Assignment. Copy the records exactly, leaving out every picture.

----------

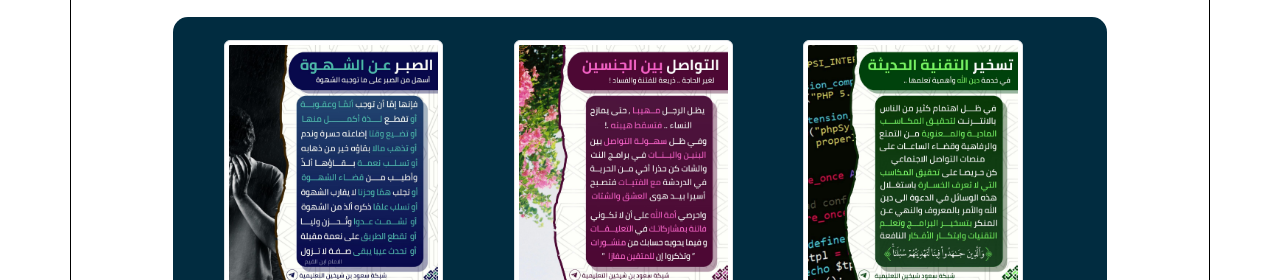
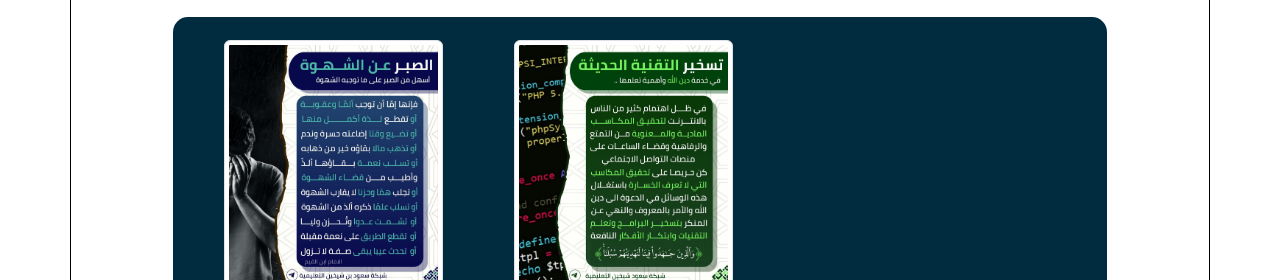
Before and after one commit to Saud-454/saud-page, a plain HTML site: page index.html in a window 1280 px wide. Shown: the part 672-952 px from the top of the page. Drawn offline with nearby package versions, Linux system fonts and the light colour scheme.

Commit message:
Update index.html

```diff
--- a/index.html
+++ b/index.html
@@ -87,9 +87,6 @@
             <img style="width: 80%;" class="img-fluid img-thumbnail tk" src="sabur.jpg" alt="X" onclick="showImage(this.src)">
         </div>
         <!--  -->
-        <div class="col-md-4 d-flex justify-content-center ">
-            <img style="width: 80%;" class="img-fluid img-thumbnail tk" src="twasol.jpg" alt="X" onclick="showImage(this.src)">
-        </div>
         <!--  -->
         <div class="col-md-4 d-flex justify-content-center">
             <img style="width: 80%;" class="img-fluid img-thumbnail tk" src="taskher.jpg" alt="X" onclick="showImage(this.src)">
```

----------

Task result.
Before and after one commit to Saud-454/saud-page, a plain HTML site: page index.html in a window 1280 px wide. Shown: the part 672-952 px from the top of the page. Drawn offline with nearby package versions, Linux system fonts and the light colour scheme.

Commit message:
Update index.html

```diff
--- a/index.html
+++ b/index.html
@@ -87,9 +87,6 @@
             <img style="width: 80%;" class="img-fluid img-thumbnail tk" src="sabur.jpg" alt="X" onclick="showImage(this.src)">
         </div>
         <!--  -->
-        <div class="col-md-4 d-flex justify-content-center ">
-            <img style="width: 80%;" class="img-fluid img-thumbnail tk" src="twasol.jpg" alt="X" onclick="showImage(this.src)">
-        </div>
         <!--  -->
         <div class="col-md-4 d-flex justify-content-center">
             <img style="width: 80%;" class="img-fluid img-thumbnail tk" src="taskher.jpg" alt="X" onclick="showImage(this.src)">
```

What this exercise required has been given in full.